The science of peels

Chemical skin peels are one of the most recognised forms of defence against the myriad effects of ageing upon the skin. With the removal of old skin cells, new cell regeneration is promoted and the visible effects of ageing from sun damage to acne are ameliorated. The skin is left smoother and softer with the appearance of pore size, pigmentation, fine lines, age spots and even superficial scars improved. Professional peels – that is, peels conducted by a trained professional in the clinic setting – are of a greater concentration than those permitted at home and as such are more effective.

Superficial peels will act on the surface or outer layer of the skin, leading to effective chemical exfoliation, while deeper-performing peels have the ability to penetrate further into the skin and therefore achieve a more stimulating effect as well as the exfoliation described above.

The mechanism of the peel is key. The skin’s outermost layer, the epidermis, consists of four strata, or levels. New skin cells form in the deepest layer, the stratum basale. Through the process known as keratinisation, these cells migrate up through successive layers from the stratum basale to the stratum corneum, the outermost layer. We know that the cells of the stratum corneum shed at the rate of about one cell layer per day but with an increase in age, that process of shedding slows down, and flat, dry cells accumulate on the skin’s surface, giving a dull appearance to the skin and obstructing any effective application of products.

In the stratum basale, melanocyte cells produce melanin, the pigment responsible for giving the skin its colour and for its protection from UV rays and their damage. As melanin accumulates in structures called melanosomes, it darkens and obscures the melanosomes’ internal structures, which leads to the transferral of the melanosome to the keratinocyte as it makes the migration from the stratum basale up to the stratum corneum. Melanin comprises two major components: the brown-black eumelanin and the yellow-red pheomelanin. The brownish colour continues to migrate to the skin surface intracellularly, hence the colour visible on the surface in tanned skin, in freckles or age spots, or simply pigmentation. In skin that has been photodamaged by UV rays, the distribution of the melanocytes is uneven, leading to brown spots, from freckles (ephelides), to age-related “liver” spots (solar lentigines), and melasma, the pigmentation pattern associated with hormonal changes such as during pregnancy. In cases of severe skin damage from UV rays, melanin can even be seen to appear below the epidermis, in the dermis.

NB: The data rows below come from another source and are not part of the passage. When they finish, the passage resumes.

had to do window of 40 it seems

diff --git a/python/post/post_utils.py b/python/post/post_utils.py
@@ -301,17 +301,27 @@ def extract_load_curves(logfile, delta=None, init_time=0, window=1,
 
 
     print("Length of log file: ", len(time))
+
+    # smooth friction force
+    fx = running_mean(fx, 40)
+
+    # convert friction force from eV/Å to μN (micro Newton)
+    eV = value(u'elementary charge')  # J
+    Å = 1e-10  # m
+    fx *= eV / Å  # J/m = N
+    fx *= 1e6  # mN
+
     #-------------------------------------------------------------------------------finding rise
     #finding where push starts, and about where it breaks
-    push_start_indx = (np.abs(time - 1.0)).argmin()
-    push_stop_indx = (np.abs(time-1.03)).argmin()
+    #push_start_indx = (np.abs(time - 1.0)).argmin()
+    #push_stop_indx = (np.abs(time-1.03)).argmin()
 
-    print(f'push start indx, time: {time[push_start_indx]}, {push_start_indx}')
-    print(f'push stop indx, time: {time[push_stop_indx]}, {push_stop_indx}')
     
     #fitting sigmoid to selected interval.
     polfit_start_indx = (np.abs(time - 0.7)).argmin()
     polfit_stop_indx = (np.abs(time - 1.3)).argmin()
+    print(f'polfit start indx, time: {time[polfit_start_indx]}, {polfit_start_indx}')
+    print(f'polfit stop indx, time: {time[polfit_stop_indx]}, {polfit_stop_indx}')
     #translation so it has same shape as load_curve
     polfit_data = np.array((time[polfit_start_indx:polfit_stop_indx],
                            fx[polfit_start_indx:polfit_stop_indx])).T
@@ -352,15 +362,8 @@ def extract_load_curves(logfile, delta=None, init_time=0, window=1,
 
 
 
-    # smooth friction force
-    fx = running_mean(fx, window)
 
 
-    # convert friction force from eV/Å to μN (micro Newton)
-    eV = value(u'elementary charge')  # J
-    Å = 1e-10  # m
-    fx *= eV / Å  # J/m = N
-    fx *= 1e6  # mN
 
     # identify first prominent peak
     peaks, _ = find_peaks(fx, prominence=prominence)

Peels will help to address these issues, alongside tackling the wrinkles and lines caused by decreased collagen, decreased elastin and glycosaminoglycans (GAGs), which hold moisture in the dermis, and from the flattening of the rete processes, the epidermal epithelial extensions which provide increased surface area for nutrient exchange between the dermis and epidermis.

Skin biopsies have long documented that chemical peels effectively thin the stratum corneum, thicken and plump the epidermis, and also increase dermal collagen production. It is often advised that anyone who undergoes a professional peel supports its effects with a routine at home to receive even greater benefits and maintain the results. The key caveat of peels is that the improvement can be dramatic but is not permanent, hence the usual professional recommendation for a series of peels rather than simply one single attempt.

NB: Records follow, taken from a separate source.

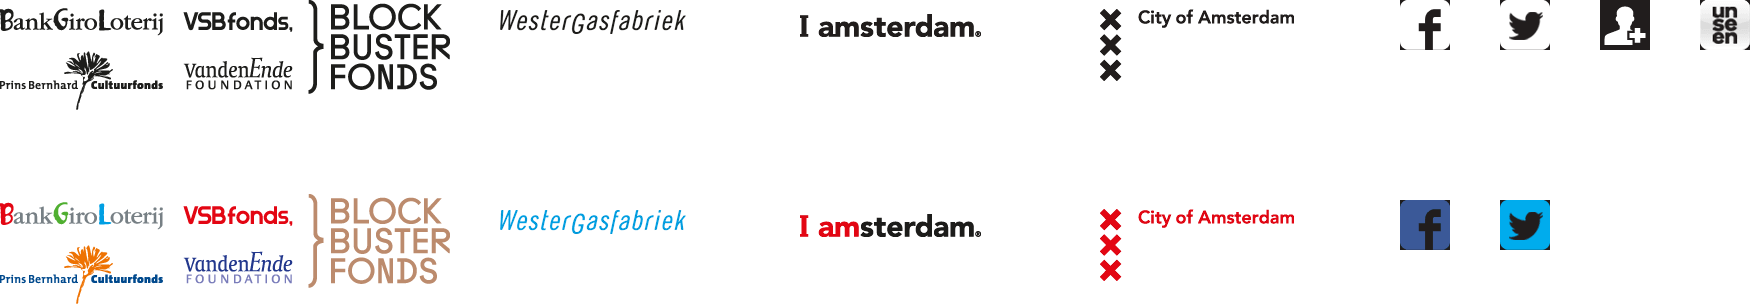
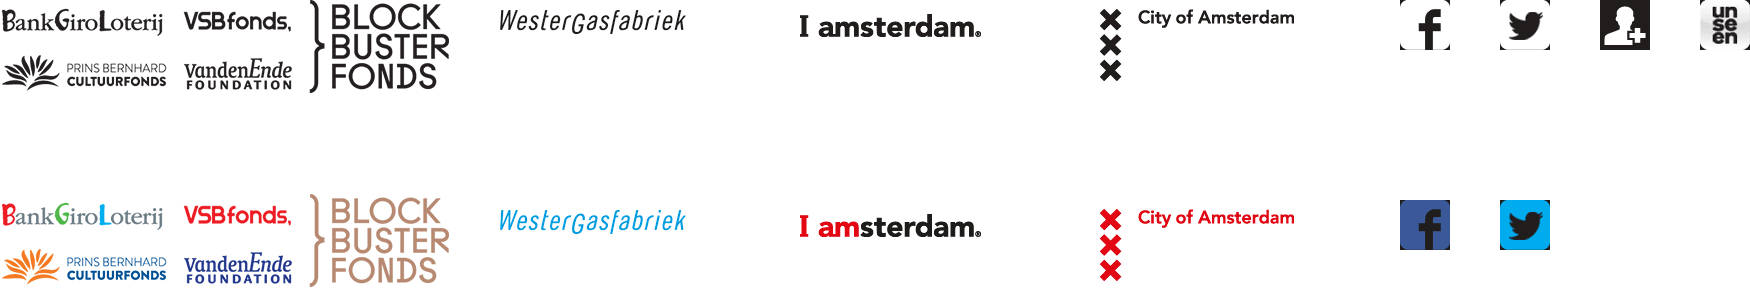
Change footer image

Changed region(s): [[0.0, 0.6513, 0.2469, 0.9474], [0.0, 0.0, 0.2777, 0.2961]]

diff --git a/app/assets/stylesheets/sass/_layout.css.scss b/app/assets/stylesheets/sass/_layout.css.scss
@@ -266,15 +266,17 @@ a.header-link {
   text-decoration: none;
   background-position:0px -194px;
 }
-
 #footer-sponsors #blockbusterfonds {
-  width: 294px;
+  width: 450px;
+  @include media-query(sm-max) {
+    width: 294px;
+  }
 }
-
 #footer-sponsors #westergasfabriek{
   background-position:-500px 0px;
   height:45px;
   width: 186px;
+  margin-bottom: 0px;
 }
 #footer-sponsors #westergasfabriek:hover{
   background-position:-500px -200px;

Further reading and research

Cochrane Database Syst. Rev. 2005 Jan 25; (1): CD001782
Interventions for photodamaged skin
M Samuel, RC Brooke, S Hollis, CE Griffiths


Semin. Plast. Surg. 2016 Aug; 30(3): 129-33
Noninvasive Facial Rejuvenation. Part 1: Patient-Directed
SJ Commander, D Chang, A Fakhro, MG Nigro, EI Lee


Semin. Plast. Surg. 2016 Aug; 30(3): 143-50
Noninvasive Facial Rejuvenation. Part 3: Physician-Directed-Lasers, Chemical Peels, and Other Noninvasive Modalities
JD Meaike, N Agrawal, D Chang, EI Lee, MG Nigro


Facial Plast. Surg. 2013 Jun; 29(3): 154-60
Innovations in minimally invasive facial treatments
JR Jurado, LF Lima, IP Olivetti, HH Arroyo, IH de Oliveira


Facial Plast. Surg. Clin. North Am. 2001 May; 9(2): 239-55, viii
Chemical peels
GD Monheit, MA Chastain